EXERCISE DESCRIPTION: All pictures are to be dropped, and the remaining data set down exactly.

Version difference data:
○ ○ ○ ○ ○

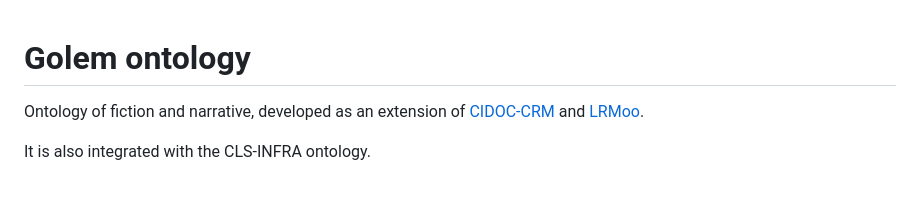
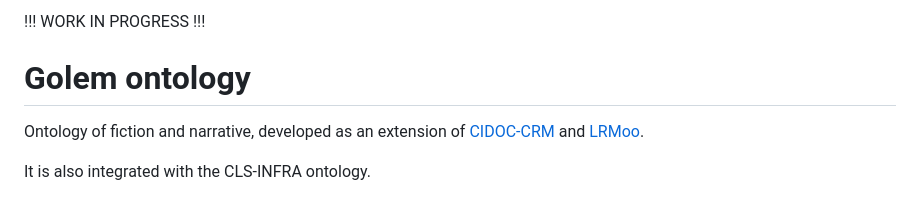
Before and after one commit to GOLEM-lab/golem-ontology, a Markdown page: README.md, the part around the change. GitHub-like rendering.

```diff
--- a/README.md
+++ b/README.md
@@ -1,3 +1,5 @@
+!!! WORK IN PROGRESS !!!
+
 # Golem ontology
 
 Ontology of fiction and narrative, developed as an extension of [CIDOC-CRM](https://cidoc-crm.org/versions-of-the-cidoc-crm) and [LRMoo](https://cidoc-crm.org/frbroo/fm_releases).
```
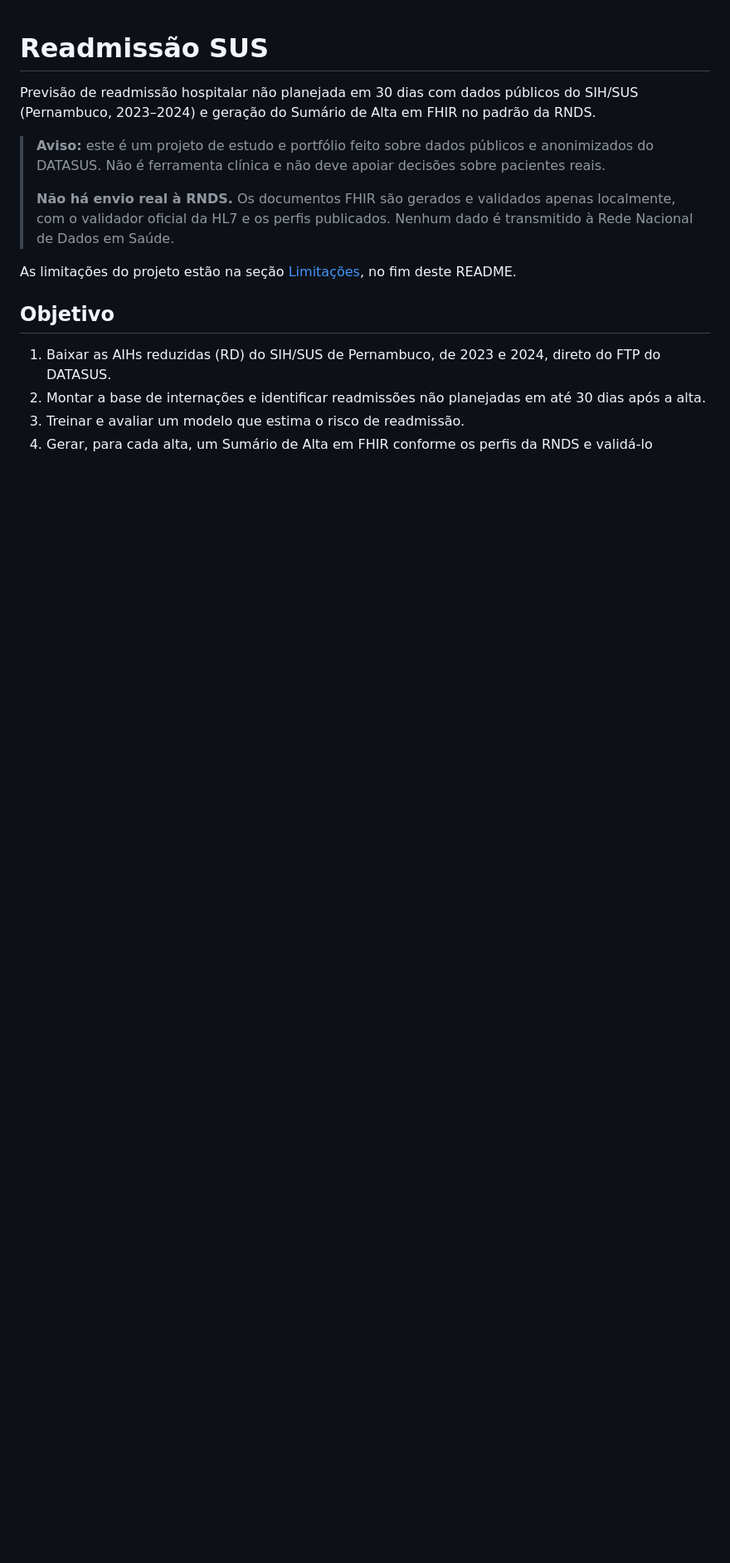
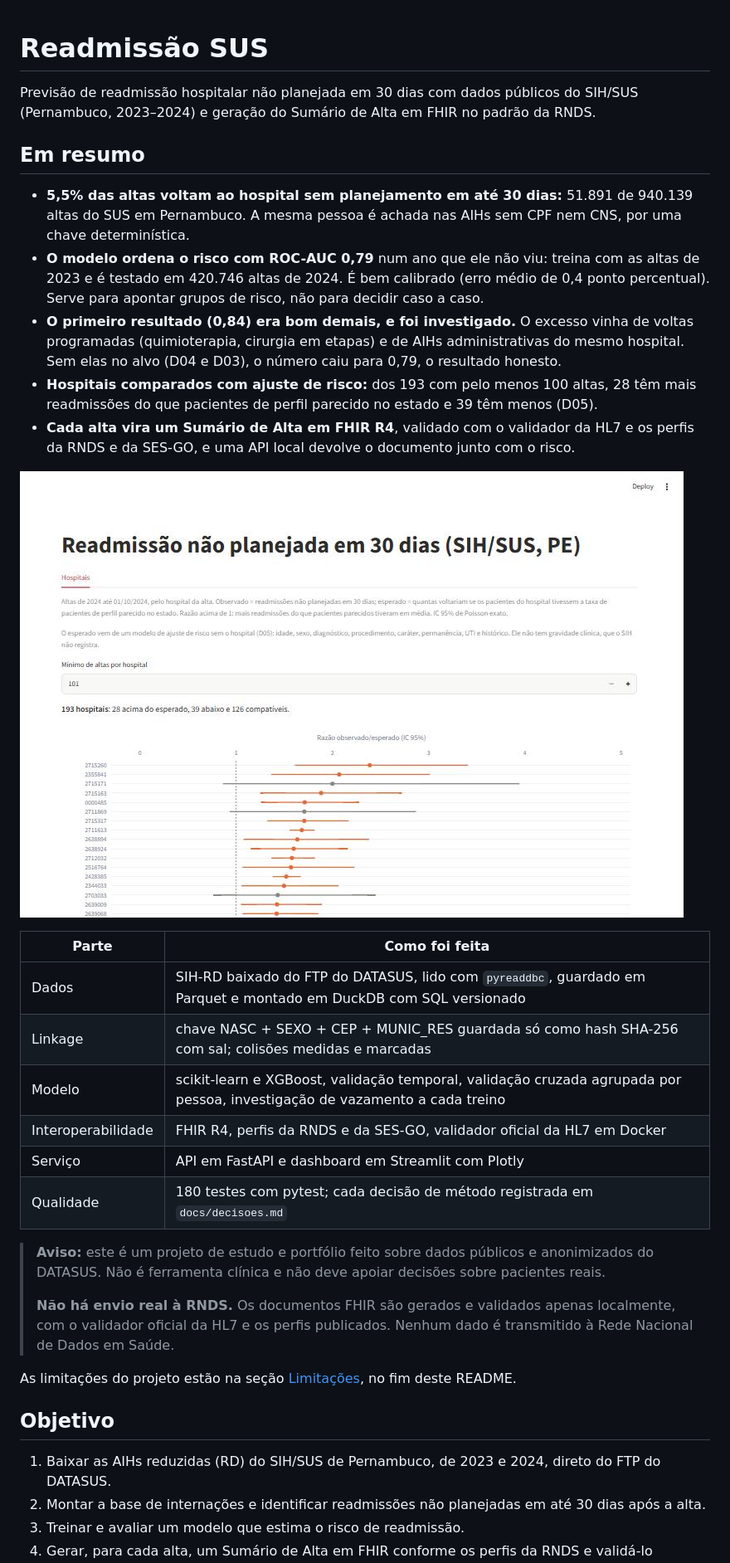
Before and after one commit to P4d1lh4/readmissao-sus, a Markdown page: README.md, the part around one of its changes. Shown at 83% size. Rendered like a GitHub page; pictures changed too: docs/img/dashboard-hospitais.jpg (added); blank space fills up the shorter version.

Commit message:
docs: abre o README com os achados, a imagem do dashboard e as tecnologias

```diff
--- a/README.md
+++ b/README.md
@@ -1,6 +1,25 @@
 # Readmissão SUS
 
 Previsão de readmissão hospitalar não planejada em 30 dias com dados públicos do SIH/SUS (Pernambuco, 2023–2024) e geração do Sumário de Alta em FHIR no padrão da RNDS.
+
+## Em resumo
+
+- **5,5% das altas voltam ao hospital sem planejamento em até 30 dias:** 51.891 de 940.139 altas do SUS em Pernambuco. A mesma pessoa é achada nas AIHs sem CPF nem CNS, por uma chave determinística.
+- **O modelo ordena o risco com ROC-AUC 0,79** num ano que ele não viu: treina com as altas de 2023 e é testado em 420.746 altas de 2024. É bem calibrado (erro médio de 0,4 ponto percentual). Serve para apontar grupos de risco, não para decidir caso a caso.
+- **O primeiro resultado (0,84) era bom demais, e foi investigado.** O excesso vinha de voltas programadas (quimioterapia, cirurgia em etapas) e de AIHs administrativas do mesmo hospital. Sem elas no alvo (D04 e D03), o número caiu para 0,79, o resultado honesto.
+- **Hospitais comparados com ajuste de risco:** dos 193 com pelo menos 100 altas, 28 têm mais readmissões do que pacientes de perfil parecido no estado e 39 têm menos (D05).
+- **Cada alta vira um Sumário de Alta em FHIR R4**, validado com o validador da HL7 e os perfis da RNDS e da SES-GO, e uma API local devolve o documento junto com o risco.
+
+![Dashboard: razão observado/esperado de readmissão por hospital, com IC 95%](docs/img/dashboard-hospitais.jpg)
+
+| Parte | Como foi feita |
+| --- | --- |
+| Dados | SIH-RD baixado do FTP do DATASUS, lido com `pyreaddbc`, guardado em Parquet e montado em DuckDB com SQL versionado |
+| Linkage | chave NASC + SEXO + CEP + MUNIC_RES guardada só como hash SHA-256 com sal; colisões medidas e marcadas |
+| Modelo | scikit-learn e XGBoost, validação temporal, validação cruzada agrupada por pessoa, investigação de vazamento a cada treino |
+| Interoperabilidade | FHIR R4, perfis da RNDS e da SES-GO, validador oficial da HL7 em Docker |
+| Serviço | API em FastAPI e dashboard em Streamlit com Plotly |
+| Qualidade | 180 testes com pytest; cada decisão de método registrada em `docs/decisoes.md` |
 
 > **Aviso:** este é um projeto de estudo e portfólio feito sobre dados públicos e anonimizados do DATASUS. Não é ferramenta clínica e não deve apoiar decisões sobre pacientes reais.
 >
```
Also changed, not shown: other parts of README.md (+2 -2 lines).
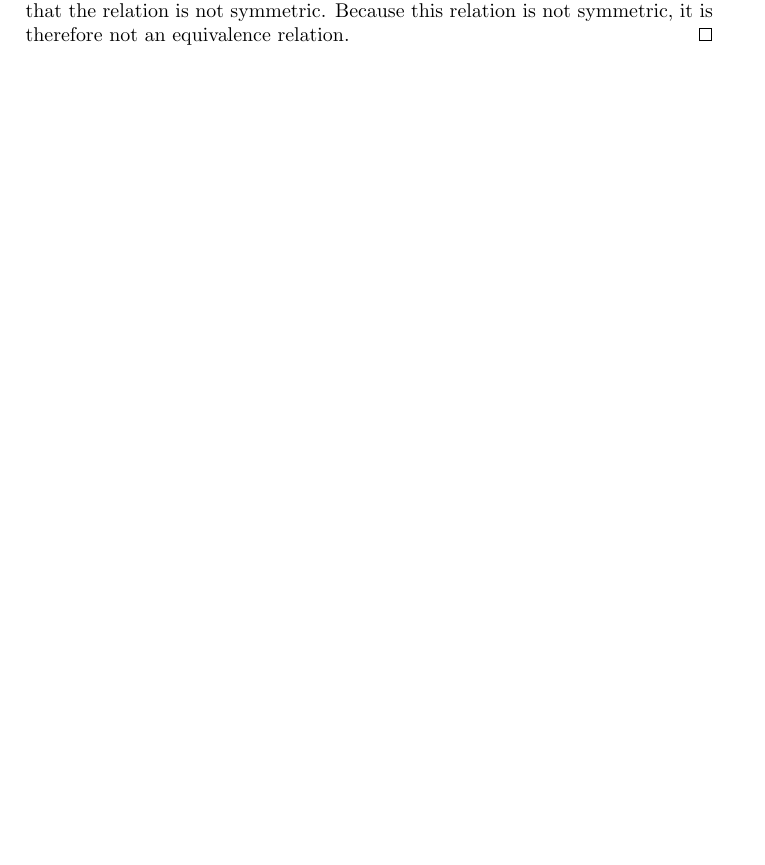
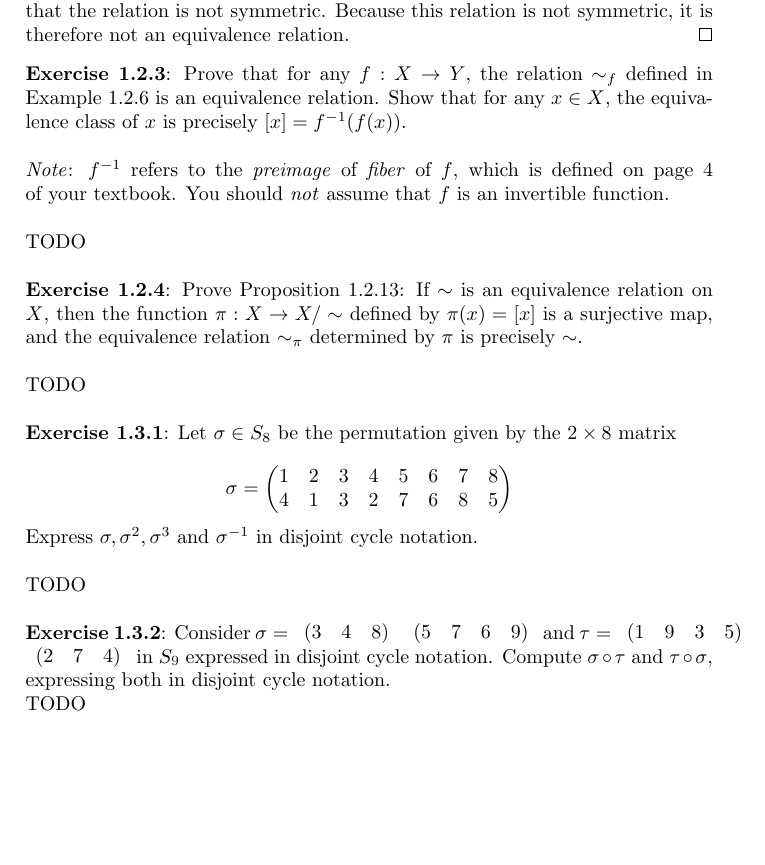
Before and after one commit to kkloberdanz/abstract-algebra, a LaTeX problem sheet (homework01/homework01.tex): part of page 2 of 2, cut so that both start at the same text, the shorter picture padded with empty space. Compiled offline with pdfLaTeX.

Commit message:
typed the remaining problem statements

```diff
--- a/homework01/homework01.tex
+++ b/homework01/homework01.tex
@@ -97,6 +97,43 @@ and therefore a counterexample showing that the relation is not symmetric.
 Because this relation is not symmetric, it is therefore not an equivalence relation.
 \end{proof}
 
+\textbf{Exercise 1.2.3}:
+Prove that for any $f: X \rightarrow Y$, the relation $\sim_f$ defined in Example 1.2.6 is an equivalence relation.
+Show that for any $x \in X$, the equivalence class of $x$ is precisely $[x] = f^{-1}(f(x))$. \newline
+\newline
+\textit{Note}: $f^{-1}$ refers to the \textit{preimage} of \textit{fiber} of $f$, which is defined on page 4 of your textbook.
+You should \textit{not} assume that $f$ is an invertible function.
+\newline
+
+TODO \newline
+
+\textbf{Exercise 1.2.4}:
+Prove Proposition 1.2.13: If $\sim$ is an equivalence relation on $X$, then the function $\pi: X \rightarrow X/\sim$
+defined by $\pi(x) = [x]$ is a surjective map, and the equivalence relation $\sim_{\pi}$ determined by $\pi$ is
+precisely $\sim$. \newline
+
+TODO \newline
+
+\textbf{Exercise 1.3.1}:
+Let $\sigma \in S_8$ be the permutation given by the $2 \times 8$ matrix \newline
+\[
+  \sigma =
+  \begin{pmatrix}
+    1 & 2 & 3 & 4 & 5 & 6 & 7 & 8 \\
+    4 & 1 & 3 & 2 & 7 & 6 & 8 & 5 \\
+  \end{pmatrix}
+\]
+Express $\sigma, \sigma^2, \sigma^3$ and $\sigma^{-1}$ in disjoint cycle notation. \newline
+
+TODO \newline
+
+\textbf{Exercise 1.3.2}:
+\noindent Consider $\sigma = \begin{array}{rrr} (3 & 4 & 8) \end{array}$  $\begin{array}{rrrr} (5 & 7 & 6 & 9) \end{array}$
+and $\tau = \begin{array}{rrrr} (1 & 9 & 3 & 5) \end{array}$ $\begin{array}{rrrr} (2 & 7 & 4) \end{array}$
+in $S_9$ expressed in disjoint cycle notation.
+Compute $\sigma \circ \tau$ and $\tau \circ \sigma$, expressing both in disjoint cycle notation.
+
+TODO \newline
+
 \end{myparindent}
-
 \end{document}
```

○ ○ ○ ○ ○

RESULT BELOW:
Before and after one commit to GOLEM-lab/golem-ontology, a Markdown page: README.md, the part around the change. GitHub-like rendering.

```diff
--- a/README.md
+++ b/README.md
@@ -1,3 +1,5 @@
+!!! WORK IN PROGRESS !!!
+
 # Golem ontology
 
 Ontology of fiction and narrative, developed as an extension of [CIDOC-CRM](https://cidoc-crm.org/versions-of-the-cidoc-crm) and [LRMoo](https://cidoc-crm.org/frbroo/fm_releases).
```
Before and after one commit to P4d1lh4/readmissao-sus, a Markdown page: README.md, the part around one of its changes. Shown at 83% size. Rendered like a GitHub page; pictures changed too: docs/img/dashboard-hospitais.jpg (added); blank space fills up the shorter version.

Commit message:
docs: abre o README com os achados, a imagem do dashboard e as tecnologias

```diff
--- a/README.md
+++ b/README.md
@@ -1,6 +1,25 @@
 # Readmissão SUS
 
 Previsão de readmissão hospitalar não planejada em 30 dias com dados públicos do SIH/SUS (Pernambuco, 2023–2024) e geração do Sumário de Alta em FHIR no padrão da RNDS.
+
+## Em resumo
+
+- **5,5% das altas voltam ao hospital sem planejamento em até 30 dias:** 51.891 de 940.139 altas do SUS em Pernambuco. A mesma pessoa é achada nas AIHs sem CPF nem CNS, por uma chave determinística.
+- **O modelo ordena o risco com ROC-AUC 0,79** num ano que ele não viu: treina com as altas de 2023 e é testado em 420.746 altas de 2024. É bem calibrado (erro médio de 0,4 ponto percentual). Serve para apontar grupos de risco, não para decidir caso a caso.
+- **O primeiro resultado (0,84) era bom demais, e foi investigado.** O excesso vinha de voltas programadas (quimioterapia, cirurgia em etapas) e de AIHs administrativas do mesmo hospital. Sem elas no alvo (D04 e D03), o número caiu para 0,79, o resultado honesto.
+- **Hospitais comparados com ajuste de risco:** dos 193 com pelo menos 100 altas, 28 têm mais readmissões do que pacientes de perfil parecido no estado e 39 têm menos (D05).
+- **Cada alta vira um Sumário de Alta em FHIR R4**, validado com o validador da HL7 e os perfis da RNDS e da SES-GO, e uma API local devolve o documento junto com o risco.
+
+![Dashboard: razão observado/esperado de readmissão por hospital, com IC 95%](docs/img/dashboard-hospitais.jpg)
+
+| Parte | Como foi feita |
+| --- | --- |
+| Dados | SIH-RD baixado do FTP do DATASUS, lido com `pyreaddbc`, guardado em Parquet e montado em DuckDB com SQL versionado |
+| Linkage | chave NASC + SEXO + CEP + MUNIC_RES guardada só como hash SHA-256 com sal; colisões medidas e marcadas |
+| Modelo | scikit-learn e XGBoost, validação temporal, validação cruzada agrupada por pessoa, investigação de vazamento a cada treino |
+| Interoperabilidade | FHIR R4, perfis da RNDS e da SES-GO, validador oficial da HL7 em Docker |
+| Serviço | API em FastAPI e dashboard em Streamlit com Plotly |
+| Qualidade | 180 testes com pytest; cada decisão de método registrada em `docs/decisoes.md` |
 
 > **Aviso:** este é um projeto de estudo e portfólio feito sobre dados públicos e anonimizados do DATASUS. Não é ferramenta clínica e não deve apoiar decisões sobre pacientes reais.
 >
```
Also changed, not shown: other parts of README.md (+2 -2 lines).
Before and after one commit to kkloberdanz/abstract-algebra, a LaTeX problem sheet (homework01/homework01.tex): part of page 2 of 2, cut so that both start at the same text, the shorter picture padded with empty space. Compiled offline with pdfLaTeX.

Commit message:
typed the remaining problem statements

```diff
--- a/homework01/homework01.tex
+++ b/homework01/homework01.tex
@@ -97,6 +97,43 @@ and therefore a counterexample showing that the relation is not symmetric.
 Because this relation is not symmetric, it is therefore not an equivalence relation.
 \end{proof}
 
+\textbf{Exercise 1.2.3}:
+Prove that for any $f: X \rightarrow Y$, the relation $\sim_f$ defined in Example 1.2.6 is an equivalence relation.
+Show that for any $x \in X$, the equivalence class of $x$ is precisely $[x] = f^{-1}(f(x))$. \newline
+\newline
+\textit{Note}: $f^{-1}$ refers to the \textit{preimage} of \textit{fiber} of $f$, which is defined on page 4 of your textbook.
+You should \textit{not} assume that $f$ is an invertible function.
+\newline
+
+TODO \newline
+
+\textbf{Exercise 1.2.4}:
+Prove Proposition 1.2.13: If $\sim$ is an equivalence relation on $X$, then the function $\pi: X \rightarrow X/\sim$
+defined by $\pi(x) = [x]$ is a surjective map, and the equivalence relation $\sim_{\pi}$ determined by $\pi$ is
+precisely $\sim$. \newline
+
+TODO \newline
+
+\textbf{Exercise 1.3.1}:
+Let $\sigma \in S_8$ be the permutation given by the $2 \times 8$ matrix \newline
+\[
+  \sigma =
+  \begin{pmatrix}
+    1 & 2 & 3 & 4 & 5 & 6 & 7 & 8 \\
+    4 & 1 & 3 & 2 & 7 & 6 & 8 & 5 \\
+  \end{pmatrix}
+\]
+Express $\sigma, \sigma^2, \sigma^3$ and $\sigma^{-1}$ in disjoint cycle notation. \newline
+
+TODO \newline
+
+\textbf{Exercise 1.3.2}:
+\noindent Consider $\sigma = \begin{array}{rrr} (3 & 4 & 8) \end{array}$  $\begin{array}{rrrr} (5 & 7 & 6 & 9) \end{array}$
+and $\tau = \begin{array}{rrrr} (1 & 9 & 3 & 5) \end{array}$ $\begin{array}{rrrr} (2 & 7 & 4) \end{array}$
+in $S_9$ expressed in disjoint cycle notation.
+Compute $\sigma \circ \tau$ and $\tau \circ \sigma$, expressing both in disjoint cycle notation.
+
+TODO \newline
+
 \end{myparindent}
-
 \end{document}
```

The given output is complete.